- Anyone not like them - also known as, THE WORLD. “The world” is basically everyone who hasn’t “accepted Christ as their Lord and Saviour”, which, interestingly, typically includes Roman Catholics and Eastern Orthodox Christians even though those brands of Christianity far predate protestantism. “The world” is blamed for everything from rock music to apparently, a general hatred of all things good. We hate babies, marriage, truth, light, love, grace, forgiveness...and probably puppies, cotton candy, rainbows and laughter. “The world” is a scary place filled with scary people. If a Christian gets too involved with the world by going to a public university or, GOD FORBID, dating a non-Christian, they’ll lose their faith and go to hell. It’s understandable why this phrase is used so often and feared so greatly.
- Right-wing politics with an imperialist bent - ever since the 1980’s, American evangelicals have been pushing religion through political channels, most notably, the Republican Party.
The above list is a far cry from what Jesus and the early faithful taught and what is included in the New Testament of the Bible. It’s also a far cry from what actually MATTERS in our lives day to day. However, a careful and complete reading of the Bible and the arc of the narrative therein would indicate the following are instead the things Christians should care about. They’re also things most atheists I know care about:
- Caring for the poor, widows and orphans, the outcasts and the outsiders
- Feeding the hungry
- Rebelling against the religious elite and fundamentalist wackos
- Rejecting fraternization of religion and politics
- Living peaceably with one another and encouraging global peace instead of infighting and war
- Making decisions for today instead of obsessing about the afterlife - about which very little (if anything) is known and about which we really have no control
There are Good Christians
In fairness, there are many groups of Christians in America, Canada, Europe and elsewhere, who ascribe to the above values and promote them passionately. There are entire denominations that have remained loyal to these values since the early days of Christianity.

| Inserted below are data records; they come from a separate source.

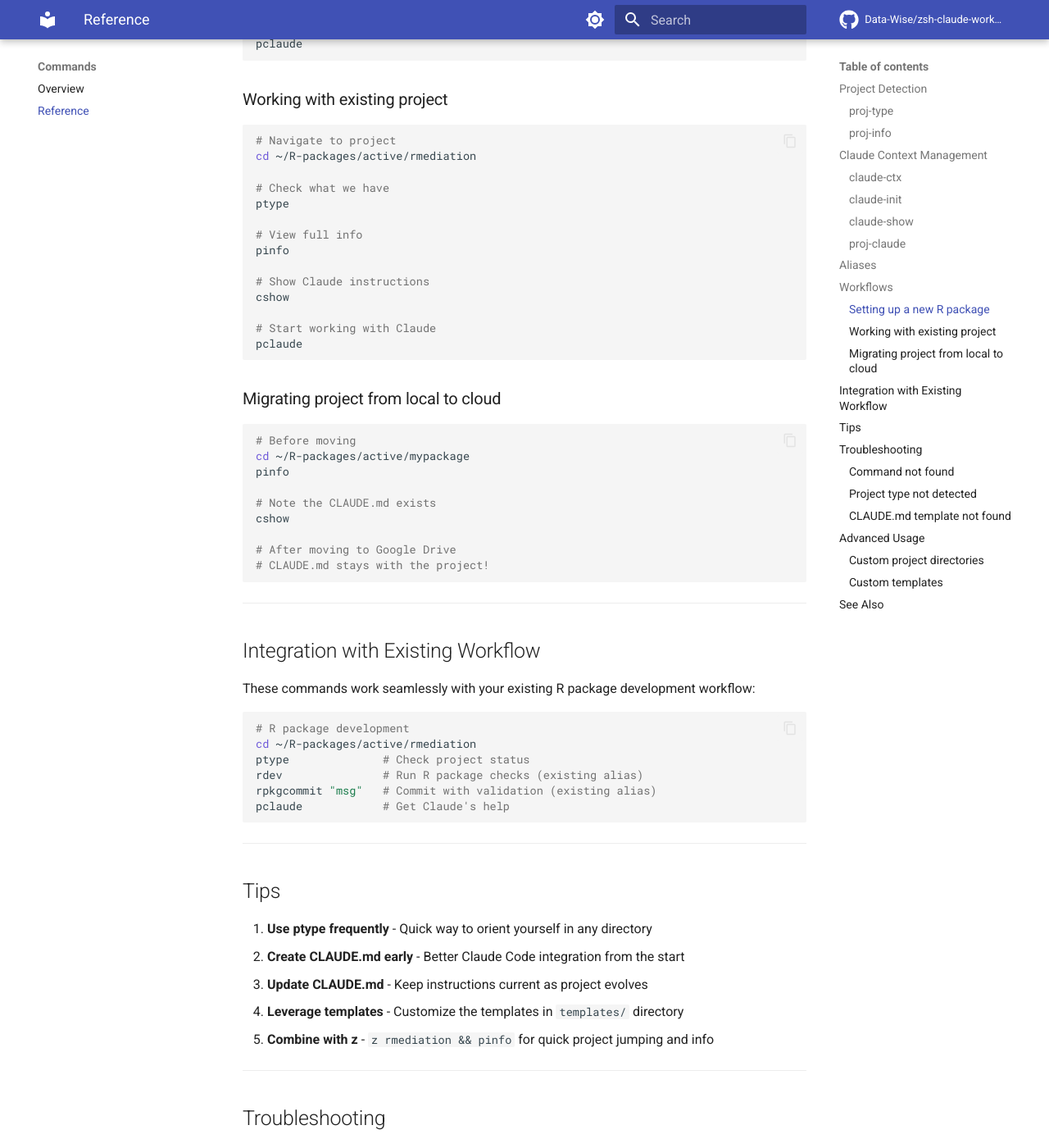
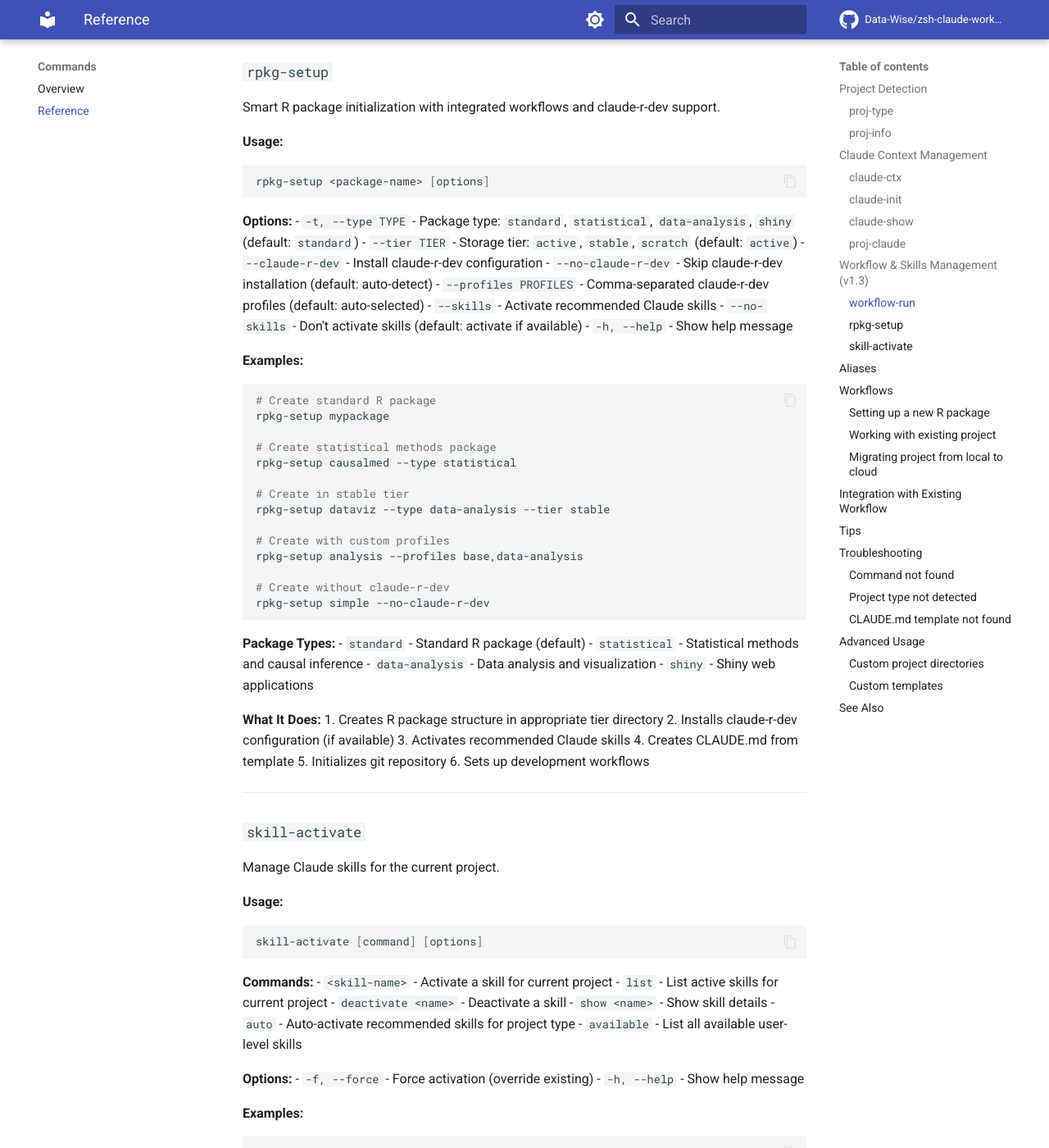
Before and after one commit to Data-Wise/zsh-claude-workflow, an MkDocs documentation site: the page built from docs/commands/reference.md, in a window 1280 px wide and 1400 px high, scrolled down 4235 px. Shown: the whole window at 82% size. Built offline with MkDocs 1.6.1 and Material for MkDocs 9.7.7, drawn with Linux system fonts in a browser that asks for light colours; comment, search, counter and statistics services are not loaded; the version menu is left out; some of the changed text lies outside the part shown.

Commit message:
Add v1.3 command documentation (workflow-run, rpkg-setup, skill-activate)
Updated documentation to include the three new v1.3 commands that were
previously undocumented:

**Updated files:**
- docs/commands/reference.md: Added comprehensive documentation for
  workflow-run, rpkg-setup, and skill-activate commands with usage
  examples, options, and detailed explanations

- docs/commands/overview.md: Updated command count from 6 to 9,
  added new "Workflow & Skills Management (v1.3)" category with
  quick examples

- docs/getting-started/quickstart.md: Added v1.3 commands to quick
  reference table, included new workflow examples showing rpkg-setup
  and skill-activate usage, added v1.3 test examples

**New content:**
- Complete workflow-run documentation (list, dev, test workflows)
- Complete rpkg-setup documentation (all package types and options)
- Complete skill-activate documentation (auto-activation, management)
- Quick start examples for v1.3 workflows
- Updated command counts and categories

Closes Phase 1 of learning module implementation plan.

🤖 Generated with [Claude Code](https://claude.com/claude-code)

Co-Authored-By: Claude Sonnet 4.5 <noreply@anthropic.com>

````diff
--- a/docs/commands/reference.md
+++ b/docs/commands/reference.md
@@ -175,6 +175,168 @@ proj-claude
 
 ---
 
+## Workflow & Skills Management (v1.3)
+
+### `workflow-run`
+
+Universal workflow dispatcher for running automated workflows.
+
+**Usage:**
+```bash
+workflow-run [workflow-name] [options]
+```
+
+**Workflow Names:**
+- `dev` - Run development workflow for current project type
+- `test` - Run testing workflow
+- `deploy` - Run deployment workflow
+- `list` - List available workflows for current project
+- `info <name>` - Show workflow details
+
+**Options:**
+- `-h, --help` - Show help message
+- `-c, --continue` - Continue on errors (don't stop at first failure)
+- `-i, --info` - Show workflow info without running
+- `--dry-run` - Show what would be executed without running
+
+**Examples:**
+```bash
+# Run development workflow
+workflow-run dev
+
+# Run tests
+workflow-run test
+
+# List available workflows
+workflow-run list
+
+# Show workflow details
+workflow-run info dev
+
+# Run with continue-on-error
+workflow-run dev --continue
+
+# Dry run (preview)
+workflow-run test --dry-run
+```
+
+**Available Workflows:**
+- R Packages: `dev`, `test`, `pre-commit`, `build`, `check`
+- Quarto Projects: `preview`, `render`, `publish`
+- Custom: Create `.workflows/` directory in project
+
+---
+
+### `rpkg-setup`
+
+Smart R package initialization with integrated workflows and claude-r-dev support.
+
+**Usage:**
+```bash
+rpkg-setup <package-name> [options]
+```
+
+**Options:**
+- `-t, --type TYPE` - Package type: `standard`, `statistical`, `data-analysis`, `shiny` (default: `standard`)
+- `--tier TIER` - Storage tier: `active`, `stable`, `scratch` (default: `active`)
+- `--claude-r-dev` - Install claude-r-dev configuration
+- `--no-claude-r-dev` - Skip claude-r-dev installation (default: auto-detect)
+- `--profiles PROFILES` - Comma-separated claude-r-dev profiles (default: auto-selected)
+- `--skills` - Activate recommended Claude skills
+- `--no-skills` - Don't activate skills (default: activate if available)
+- `-h, --help` - Show help message
+
+**Examples:**
+```bash
+# Create standard R package
+rpkg-setup mypackage
+
+# Create statistical methods package
+rpkg-setup causalmed --type statistical
+
+# Create in stable tier
+rpkg-setup dataviz --type data-analysis --tier stable
+
+# Create with custom profiles
+rpkg-setup analysis --profiles base,data-analysis
+
+# Create without claude-r-dev
+rpkg-setup simple --no-claude-r-dev
+```
+
+**Package Types:**
+- `standard` - Standard R package (default)
+- `statistical` - Statistical methods and causal inference
+- `data-analysis` - Data analysis and visualization
+- `shiny` - Shiny web applications
+
+**What It Does:**
+1. Creates R package structure in appropriate tier directory
+2. Installs claude-r-dev configuration (if available)
+3. Activates recommended Claude skills
+4. Creates CLAUDE.md from template
+5. Initializes git repository
+6. Sets up development workflows
+
+---
+
+### `skill-activate`
+
+Manage Claude skills for the current project.
+
+**Usage:**
+```bash
+skill-activate [command] [options]
+```
+
+**Commands:**
+- `<skill-name>` - Activate a skill for current project
+- `list` - List active skills for current project
+- `deactivate <name>` - Deactivate a skill
+- `show <name>` - Show skill details
+- `auto` - Auto-activate recommended skills for project type
+- `available` - List all available user-level skills
+
+**Options:**
+- `-f, --force` - Force activation (override existing)
+- `-h, --help` - Show help message
+
+**Examples:**
+```bash
+# Activate R package development skill
+skill-activate r-package-development
+
+# Auto-activate recommended skills
+skill-activate auto
+
+# List active skills
+skill-activate list
+
+# Show available skills
+skill-activate available
+
+# Show skill details
+skill-activate show r-package-development
+
+# Deactivate a skill
+skill-activate deactivate simulation
+```
+
+**How Skills Work:**
+- Skills are stored in `~/.claude/skills/` (user-level)
+- Activated via symlinks to `.claude/skills/` in project
+- Allows shared skills across all projects
+- Supports project-specific overrides
+- Easy activation/deactivation without copying files
+
+**Common Skills:**
+- `r-package-development` - R package development best practices
+- `statistical-simulation` - Statistical simulation workflows
+- `quarto-publishing` - Quarto document publishing
+- `manuscript-writing` - Academic manuscript writing
+
+---
+
 ## Aliases
 
 For convenience, shorter aliases are available:
````
Also changed, not shown: docs/commands/overview.md (+24 -1 lines), docs/getting-started/quickstart.md (+31 -1 lines).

It is my relationships with these people that gives me hope in positive interfaith collaboration.
However, it’s everyone else who makes this whole “it’s a small world after all” love fest exceedingly difficult. Here’s hoping the evangelicalism of my childhood continues to shrink.